[Screenshot and code edit data]
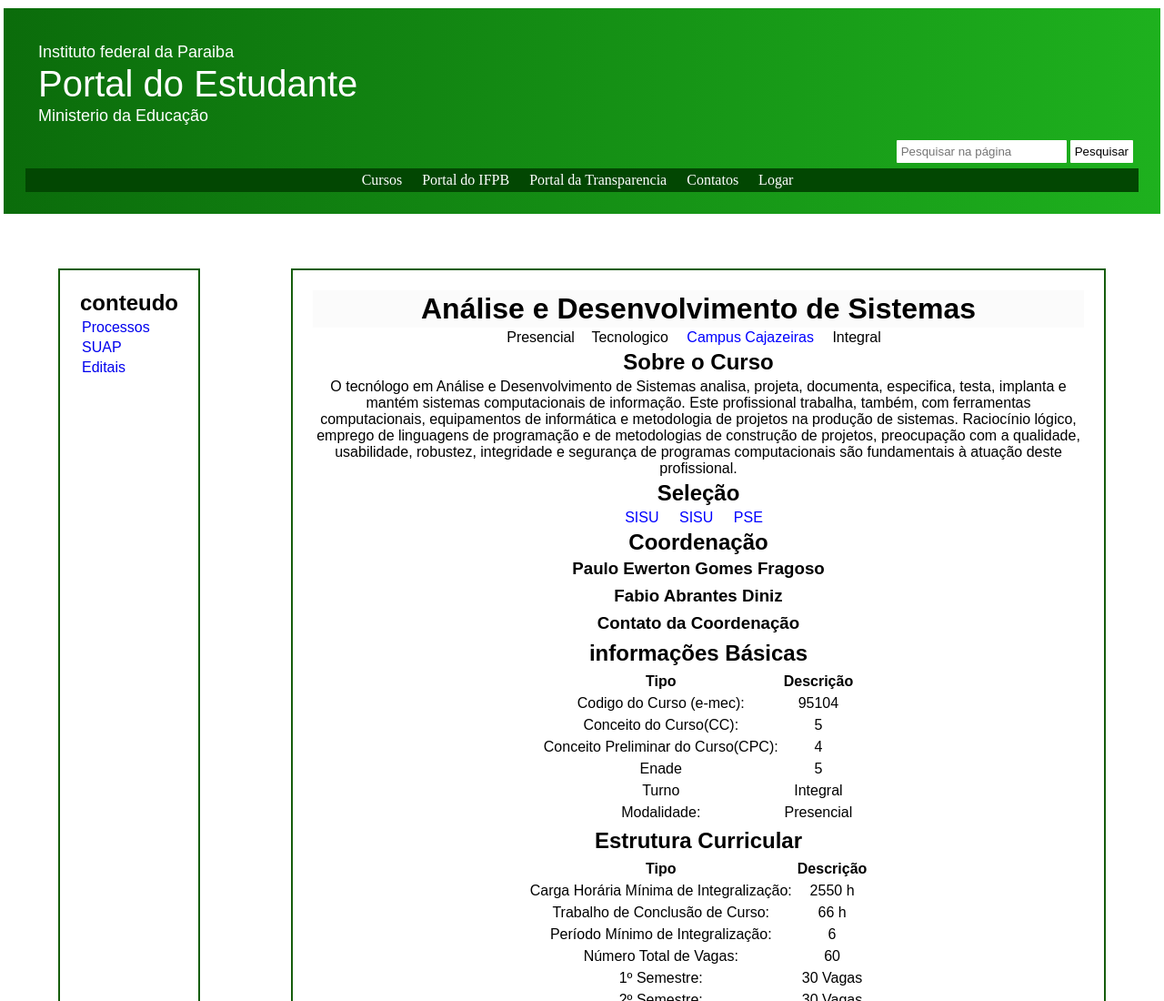
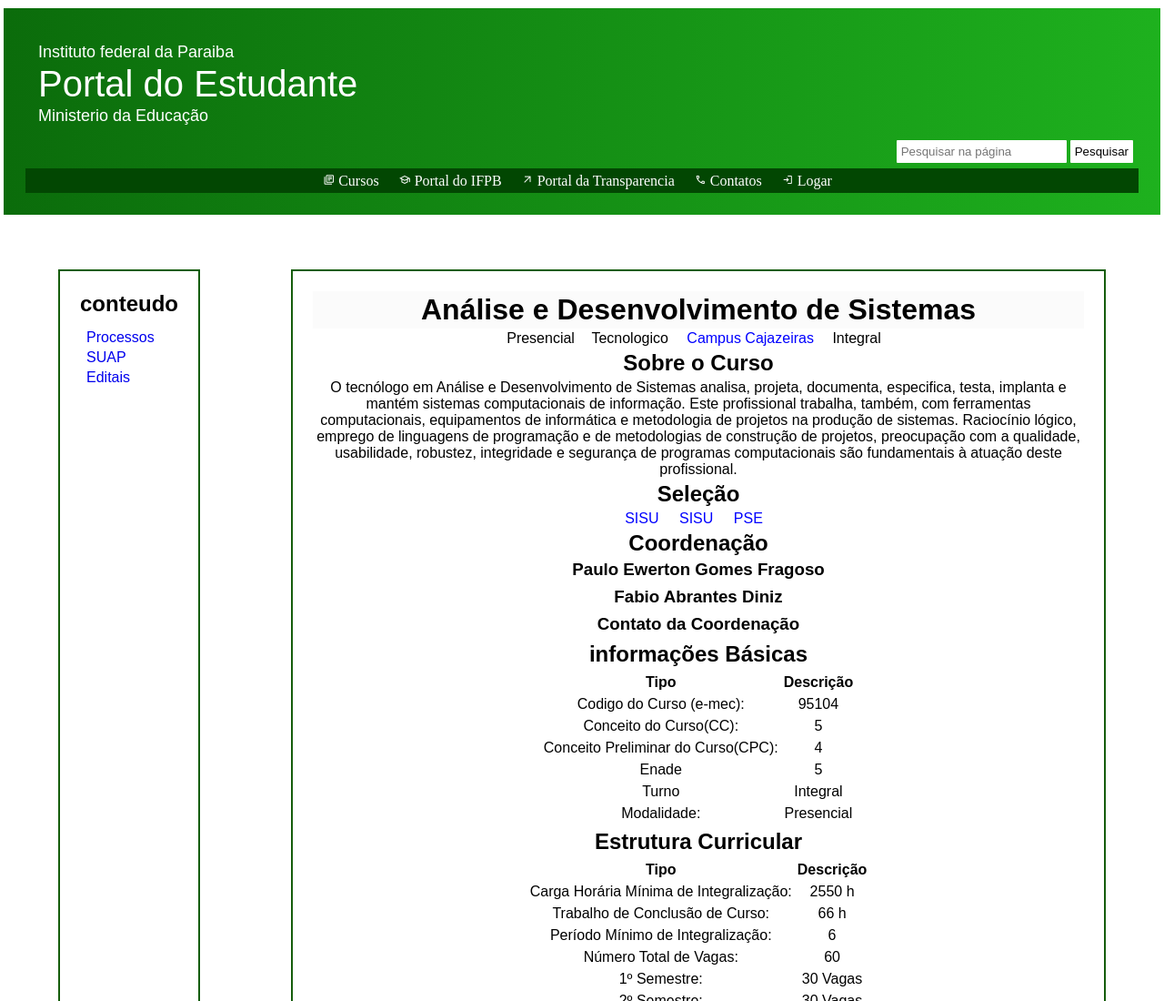
Before and after one commit to Altamira-GCM/Projeto-Final-GCM, a website: page paginaprincipal.html in a window 1280 px wide. Shown: the top 1100 px of the page at 91% size. Drawn offline with nearby package versions, Linux system fonts and the light colour scheme.

Commit message:
Adicionando icones à barra do cabeçalho

```diff
--- a/paginaprincipal.css
+++ b/paginaprincipal.css
@@ -22,7 +22,8 @@
 .main ul {
     list-style-type:none ;
     margin: 0;
-    padding: 0;
+    padding: 5px;
+    margin-top: 5px;
 }
 
 .main li {
@@ -123,9 +124,14 @@ footer {
     text-decoration: none;
 }
 
+.sobre li span {
+    font-size: small;
+}
+
 .sobre li a:hover {
     text-decoration: underline;
 }
+
 
 .curso {
     font-family: Arial, Helvetica, sans-serif  ;
--- a/paginaprincipal.html
+++ b/paginaprincipal.html
@@ -5,6 +5,11 @@
     <meta name="viewport" content="width=device-width, initial-scale=1.0">
     <link rel="stylesheet" href="paginaprincipal.css">
     <link rel="shortcut icon" href="icons/icon.png" type="image/x-icon">
+    <link rel="stylesheet" href="https://fonts.googleapis.com/css2?family=Material+Symbols+Outlined:opsz,wght,FILL,GRAD@48,400,0,0" />
+    <link rel="stylesheet" href="https://fonts.googleapis.com/css2?family=Material+Symbols+Outlined:opsz,wght,FILL,GRAD@48,400,0,0" />
+    <link rel="stylesheet" href="https://fonts.googleapis.com/css2?family=Material+Symbols+Outlined:opsz,wght,FILL,GRAD@48,400,0,0" />
+    <link rel="stylesheet" href="https://fonts.googleapis.com/css2?family=Material+Symbols+Outlined:opsz,wght,FILL,GRAD@48,400,0,0" />
+    <link rel="stylesheet" href="https://fonts.googleapis.com/css2?family=Material+Symbols+Outlined:opsz,wght,FILL,GRAD@48,400,0,0" />
     <link rel="stylesheet" href="https://fonts.googleapis.com/css2?family=Material+Symbols+Outlined:opsz,wght,FILL,GRAD@48,400,0,0" />
     <title>Página do Curso ADS</title>
 </head>
@@ -37,11 +42,21 @@
                 <nav class="sobre">
                     <div id="conteiner">
                         <ul>
-                            <li><a href="https://estudante.ifpb.edu.br/cursos/">Cursos</a></li>
-                            <li><a href="https://ifpb.edu.br/">Portal do IFPB</a></li>
-                            <li><a href="https://ifpb.edu.br/transparencia/">Portal da Transparencia</a></li>
-                            <li><a href="https://ifpb.edu.br/transparencia/">Contatos</a></li>
-                            <li><a href="https://estudante.ifpb.edu.br/login/">Logar</a></li>
+                            <li><span class="material-symbols-outlined">
+                                library_books
+                                </span><a href="https://estudante.ifpb.edu.br/cursos/">Cursos</a></li>
+                            <li><span class="material-symbols-outlined">
+                                school
+                                </span><a href="https://ifpb.edu.br/">Portal do IFPB</a></li>
+                            <li><span class="material-symbols-outlined">
+                                arrow_outward
+                                </span><a href="https://ifpb.edu.br/transparencia/">Portal da Transparencia</a></li>
+                            <li><span class="material-symbols-outlined">
+                                call
+                                </span><a href="https://ifpb.edu.br/transparencia/">Contatos</a></li>
+                            <li><span class="material-symbols-outlined">
+                                login
+                                </span><a href="https://estudante.ifpb.edu.br/login/">Logar</a></li>
                         </ul>
 
                 </div>
```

PROMPT |
Of all the lines in the data above, show only those that hold the word "Portal".

WORKED SOLUTION |
-                            <li><a href="https://ifpb.edu.br/">Portal do IFPB</a></li>
-                            <li><a href="https://ifpb.edu.br/transparencia/">Portal da Transparencia</a></li>
+                                </span><a href="https://ifpb.edu.br/">Portal do IFPB</a></li>
+                                </span><a href="https://ifpb.edu.br/transparencia/">Portal da Transparencia</a></li>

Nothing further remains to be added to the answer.